Psilocybe villarrealiae has a farinaceous taste and smell.
The cap is 2–12 cm in diameter, at first subconical to campanulate, expanding to convex or plane in age, often with a wavy margin. The cap color starts out tan to walnut brown and fades to yellow-brown as it ages, finally turning black. The cap surface is hygrophanous, fading to tan as it dries. The cap is sometimes translucent-striate near the margin, often with an umbo. It usually stains blue or black in age.
The gills are cream-colored when young, violet brown in age, with a subsinuate or adnate attachment.
Psilocybe villarrealiae spores are dark violet brown, oblong to ellipsoid or subrhomboid, thin-walled, and 7 x 4 µm.
The stipe is central, equal, flexuous, and cylindric; it is 3–12 cm long and 3–7 mm thick. It is reddish brown fading to grey-yellow and finally dark, ornamented with a floccose mycelium, especially with the bottom half. The upper part of the stipe bruises blue-green. The partial veil is white and arachnoid, disappearing in age.

Distribution and habitat[edit]

Psilocybe villarrealiae grows solitarily or gregariously in groups, often forming cespitose clusters.

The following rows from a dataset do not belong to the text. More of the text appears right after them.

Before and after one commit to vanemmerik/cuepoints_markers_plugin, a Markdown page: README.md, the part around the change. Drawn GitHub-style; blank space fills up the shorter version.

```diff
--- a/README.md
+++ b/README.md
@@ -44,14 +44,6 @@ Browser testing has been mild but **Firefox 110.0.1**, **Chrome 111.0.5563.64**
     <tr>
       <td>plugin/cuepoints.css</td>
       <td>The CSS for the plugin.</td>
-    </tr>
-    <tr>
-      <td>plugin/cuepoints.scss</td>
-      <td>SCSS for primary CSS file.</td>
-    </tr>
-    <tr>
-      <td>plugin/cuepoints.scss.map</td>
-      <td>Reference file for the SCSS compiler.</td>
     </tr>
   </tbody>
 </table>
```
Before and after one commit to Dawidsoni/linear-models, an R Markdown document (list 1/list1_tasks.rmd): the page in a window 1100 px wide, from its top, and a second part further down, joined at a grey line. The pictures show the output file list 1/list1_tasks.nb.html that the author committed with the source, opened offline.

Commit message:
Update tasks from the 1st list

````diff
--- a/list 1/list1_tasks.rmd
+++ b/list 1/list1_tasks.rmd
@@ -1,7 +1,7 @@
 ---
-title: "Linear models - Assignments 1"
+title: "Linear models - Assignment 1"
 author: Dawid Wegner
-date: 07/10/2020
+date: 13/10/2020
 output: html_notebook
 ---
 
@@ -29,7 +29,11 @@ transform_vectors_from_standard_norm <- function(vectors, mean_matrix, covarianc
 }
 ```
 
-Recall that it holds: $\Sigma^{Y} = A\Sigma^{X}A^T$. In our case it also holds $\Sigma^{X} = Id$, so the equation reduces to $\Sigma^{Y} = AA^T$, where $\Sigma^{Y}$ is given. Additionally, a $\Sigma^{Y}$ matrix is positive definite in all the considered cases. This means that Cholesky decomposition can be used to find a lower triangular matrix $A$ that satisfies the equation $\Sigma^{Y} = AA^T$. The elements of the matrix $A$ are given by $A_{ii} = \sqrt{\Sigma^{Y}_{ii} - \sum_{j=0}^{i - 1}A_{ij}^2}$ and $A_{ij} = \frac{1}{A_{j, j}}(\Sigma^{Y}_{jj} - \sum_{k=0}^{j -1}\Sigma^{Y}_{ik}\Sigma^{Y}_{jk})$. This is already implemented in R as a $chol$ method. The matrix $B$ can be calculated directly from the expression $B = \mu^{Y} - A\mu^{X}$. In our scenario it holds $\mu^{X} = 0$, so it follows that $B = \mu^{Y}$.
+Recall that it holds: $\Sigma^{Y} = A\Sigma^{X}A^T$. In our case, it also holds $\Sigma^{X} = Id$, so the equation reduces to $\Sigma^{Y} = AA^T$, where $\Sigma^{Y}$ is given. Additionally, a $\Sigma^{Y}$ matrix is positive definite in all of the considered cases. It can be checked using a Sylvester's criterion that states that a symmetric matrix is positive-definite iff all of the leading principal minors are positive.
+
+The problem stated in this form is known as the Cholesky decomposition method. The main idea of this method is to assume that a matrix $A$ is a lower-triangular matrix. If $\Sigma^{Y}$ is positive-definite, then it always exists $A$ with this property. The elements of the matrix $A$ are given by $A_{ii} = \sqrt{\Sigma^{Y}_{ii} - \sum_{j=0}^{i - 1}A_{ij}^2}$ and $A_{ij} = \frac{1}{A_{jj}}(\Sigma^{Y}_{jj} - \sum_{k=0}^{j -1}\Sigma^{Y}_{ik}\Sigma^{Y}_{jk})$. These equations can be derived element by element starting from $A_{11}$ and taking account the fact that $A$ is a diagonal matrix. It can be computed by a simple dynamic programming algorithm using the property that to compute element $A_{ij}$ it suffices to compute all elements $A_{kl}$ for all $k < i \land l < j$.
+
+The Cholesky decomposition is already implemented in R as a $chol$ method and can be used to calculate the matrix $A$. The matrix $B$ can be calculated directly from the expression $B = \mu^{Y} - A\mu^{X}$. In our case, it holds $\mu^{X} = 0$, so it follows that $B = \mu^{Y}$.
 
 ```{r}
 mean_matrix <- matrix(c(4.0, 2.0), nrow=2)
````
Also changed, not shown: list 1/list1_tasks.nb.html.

It is found growing directly from the ground in muddy soil in pine and oak woods and subtropical forests, usually near small creeks and ravines and is known only from Jalisco, Mexico.


  1. ^ Guzmán G. (1998). "Las Especies de Psilocybe (Fungi, Basidiomycotina, Agaricales) Conocidas de Jalisco (Mexico) Y Descripcion de dos Nuevas Para la Cienca". Acta Botanica Mexicana (in Spanish). 43: 23–32. doi:10.21829/abm43.1998.800.

External links[edit]